» Problem:
Write out the listing in full, matching it word for word.

════════════════

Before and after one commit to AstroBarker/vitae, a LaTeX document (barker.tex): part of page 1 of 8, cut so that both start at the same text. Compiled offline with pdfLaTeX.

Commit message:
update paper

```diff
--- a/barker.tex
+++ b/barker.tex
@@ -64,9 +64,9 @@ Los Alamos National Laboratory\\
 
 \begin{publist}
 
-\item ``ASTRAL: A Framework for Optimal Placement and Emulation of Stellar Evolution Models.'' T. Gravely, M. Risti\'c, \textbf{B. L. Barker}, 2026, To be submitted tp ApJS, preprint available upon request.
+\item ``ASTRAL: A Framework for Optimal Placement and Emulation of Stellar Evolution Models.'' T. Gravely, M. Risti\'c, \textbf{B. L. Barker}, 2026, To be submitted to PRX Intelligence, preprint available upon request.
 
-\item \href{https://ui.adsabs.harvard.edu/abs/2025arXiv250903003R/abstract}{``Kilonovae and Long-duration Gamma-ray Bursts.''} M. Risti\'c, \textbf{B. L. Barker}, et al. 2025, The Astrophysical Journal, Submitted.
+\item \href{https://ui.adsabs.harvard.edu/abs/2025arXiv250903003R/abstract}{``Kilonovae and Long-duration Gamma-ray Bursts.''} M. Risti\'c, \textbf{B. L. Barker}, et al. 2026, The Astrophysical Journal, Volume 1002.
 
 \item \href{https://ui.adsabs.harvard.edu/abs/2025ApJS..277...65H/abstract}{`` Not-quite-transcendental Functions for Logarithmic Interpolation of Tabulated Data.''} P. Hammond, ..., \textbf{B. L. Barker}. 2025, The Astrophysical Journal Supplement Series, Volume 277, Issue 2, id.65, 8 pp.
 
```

════════════════

» Response:
Before and after one commit to AstroBarker/vitae, a LaTeX document (barker.tex): part of page 1 of 8, cut so that both start at the same text. Compiled offline with pdfLaTeX.

Commit message:
update paper

```diff
--- a/barker.tex
+++ b/barker.tex
@@ -64,9 +64,9 @@ Los Alamos National Laboratory\\
 
 \begin{publist}
 
-\item ``ASTRAL: A Framework for Optimal Placement and Emulation of Stellar Evolution Models.'' T. Gravely, M. Risti\'c, \textbf{B. L. Barker}, 2026, To be submitted tp ApJS, preprint available upon request.
+\item ``ASTRAL: A Framework for Optimal Placement and Emulation of Stellar Evolution Models.'' T. Gravely, M. Risti\'c, \textbf{B. L. Barker}, 2026, To be submitted to PRX Intelligence, preprint available upon request.
 
-\item \href{https://ui.adsabs.harvard.edu/abs/2025arXiv250903003R/abstract}{``Kilonovae and Long-duration Gamma-ray Bursts.''} M. Risti\'c, \textbf{B. L. Barker}, et al. 2025, The Astrophysical Journal, Submitted.
+\item \href{https://ui.adsabs.harvard.edu/abs/2025arXiv250903003R/abstract}{``Kilonovae and Long-duration Gamma-ray Bursts.''} M. Risti\'c, \textbf{B. L. Barker}, et al. 2026, The Astrophysical Journal, Volume 1002.
 
 \item \href{https://ui.adsabs.harvard.edu/abs/2025ApJS..277...65H/abstract}{`` Not-quite-transcendental Functions for Logarithmic Interpolation of Tabulated Data.''} P. Hammond, ..., \textbf{B. L. Barker}. 2025, The Astrophysical Journal Supplement Series, Volume 277, Issue 2, id.65, 8 pp.
 
```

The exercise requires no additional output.